By Derek Neighbors, Published on August 30, 2022
When you start to apply accountability to people. By That I mean, when you start to make things visible and you start to ask questions about things. It’s crazy how the world ends up working, right?
Say you have a service level agreement (SLA). Where you have to deal with this certain kind of problem in under four hours. So you start to measure that and you start to see, instances where that problem is not solved within, four hours. So you decide to add a buffer. Let’s only look at the ones that took longer than 24 hours.
So things that are six times worse than the standard. You put that out and you ask people involved, “Will you help me understand the SLA is four hours, but it took us more than 24 hours to do this. What could we do to improve? Help me understand, what’s going on here.” About half of the people start with, “Well, I don’t agree that this was really, a type of issue that we should hold to this standard”, or “it’s only 20 minutes longer than 24 hours.”

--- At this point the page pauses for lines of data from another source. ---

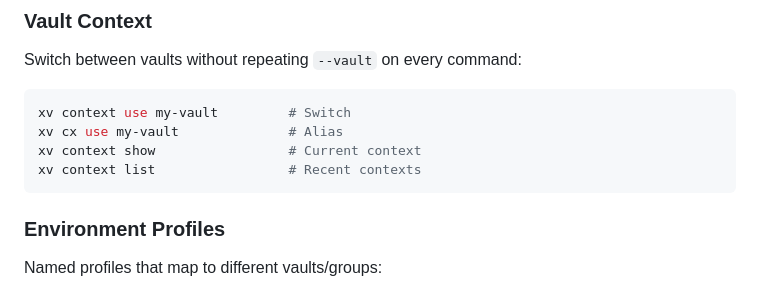
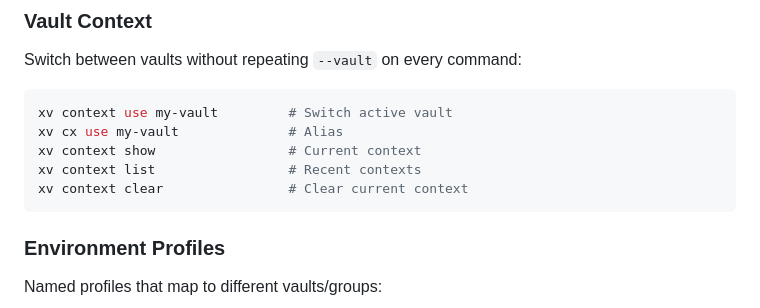
Before and after one commit to bziobnic/crosstache, a Markdown page: README.md, the part around the change. Rendered like a GitHub page.

Commit message:
docs: add context clear subcommand
Co-Authored-By: Claude Opus 4.6 <noreply@anthropic.com>

````diff
--- a/README.md
+++ b/README.md
@@ -164,10 +164,11 @@ xv vault share grant my-vault             # Vault-level access management
 Switch between vaults without repeating `--vault` on every command:
 
 ```bash
-xv context use my-vault         # Switch
+xv context use my-vault         # Switch active vault
 xv cx use my-vault              # Alias
 xv context show                 # Current context
 xv context list                 # Recent contexts
+xv context clear                # Clear current context
 ```
 
 ### Environment Profiles
````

Some of them will respond with, “Why is it being singled out? Are we really being that nit picky?” or, “Is it going from the time that the issue comes to us or does the clock start when the issue is created? Because that’s not fair, we didn’t get the issue until an hour after it was created. It’s not fair if we’re waiting until the customers verified that this was fixed. We fixed it in 12 hours. It’s not our fault no one notified the customer it was fixed.”
When you look at all these things it’s amazing. When in reality, you’re just trying to understand the whole picture, the whole process. Where are there inefficiencies in the system? Can we fix those in. Looking at the system not just a single team and how they interact with this, but let look at how the customer experience is around this.
What’s funny to me is that half of the teams, half of the people start the conversation with, this isn’t my fault. Why are you picking on me? The other half starts with, you know what the problem is, we’re not doing this and we’re not doing that. And it would be really helpful if. So, I ask, when accountability comes to you, do you look through a lens of why shouldn’t I be accountable? Or do you look through the lens of how could I improve?
If accountability is about holding you to what you say you are going do and holding a level of integrity, shouldn’t it always be. What could I be doing to improve my results? Not why is the result not my fault? Food for thought.